Combine the following for the dressing and then chill in the fridge:

6 T. rice vinegar (you may use other types, but rice is preferable)

¼ c. sugar

1 t. salt

dash of pepper

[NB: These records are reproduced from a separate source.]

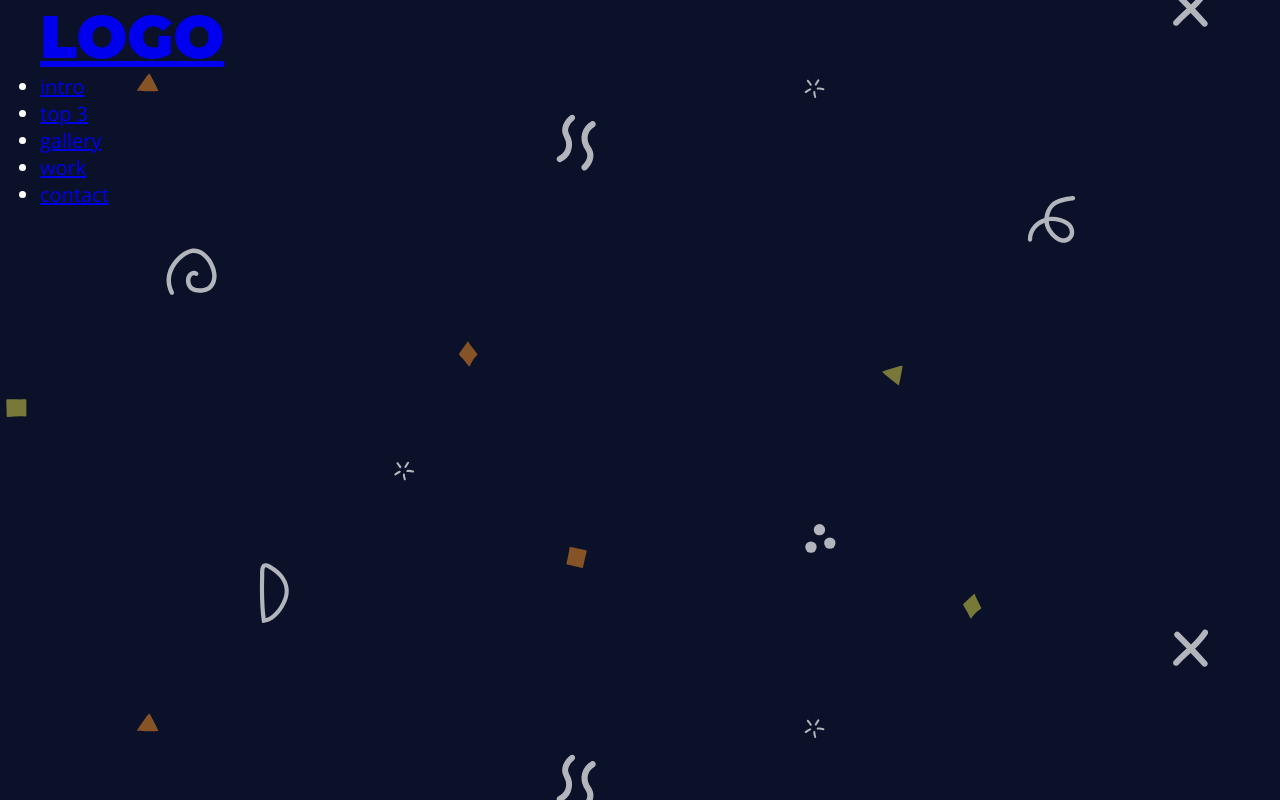
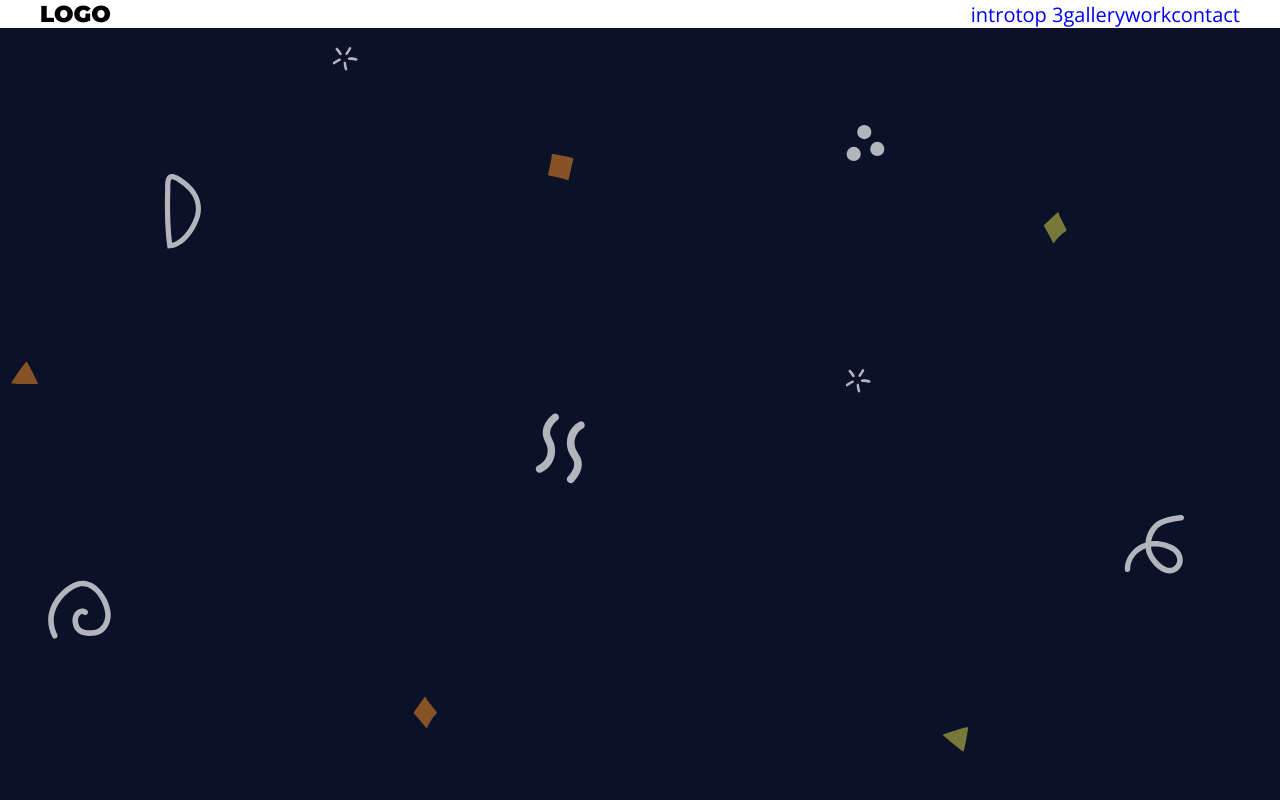
Before and after one commit to LuanBmenez/landing-page, a plain HTML site: page index.html in a window 1280 px wide. Drawn offline with nearby package versions, Linux system fonts and the light colour scheme.

Commit message:
atualização

```diff
--- a/assets/css/styles.css
+++ b/assets/css/styles.css
@@ -54,6 +54,10 @@ h6{
 }
 
 /*CLASSES GERAL*/
+a{
+    text-decoration: none;
+}
+
 .main-bg{
     background-image: url('../images/main.SVG');
     background-size: cover;
@@ -74,3 +78,35 @@ h6{
 .section{
     min-height: 100vh;
 }
+
+.menu{
+    background: var(--white-color);
+    position: fixed;
+    top: 0;
+    left: 0;
+    right: 0;
+    width: 100%;
+}
+
+.menu-content{
+    display: flex;
+    justify-content: space-between;
+    align-items: center;
+}
+
+.menu h1 {
+    font-size: 2.3rem;
+    color: var(--Primary-color);
+}
+
+.menu h1 a {
+    color: inherit
+}
+.menu ul {
+    list-style: none;
+    display: flex;
+}
+
+.menu ul li a {
+display: block;
+}
--- a/index.html
+++ b/index.html
@@ -9,8 +9,8 @@
 </head>
 <body class="main-bg">
    <!-- iNICIO MENU-->
-  <ASIDE class="menu">
-    <section class="main-content">
+  <Aside class="menu">
+    <section class="main-content menu-content">
     <H1>
         <a href="#">LOGO</a>
     </H1>
@@ -24,6 +24,7 @@
             </ul>
         </NAV>
     </section>
-  </ASIDE>
+  </Aside>
+  <section class="section"></section>
 </body>
 </html>
```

1 c. oil – you pick, but Canola is likely the best to use here.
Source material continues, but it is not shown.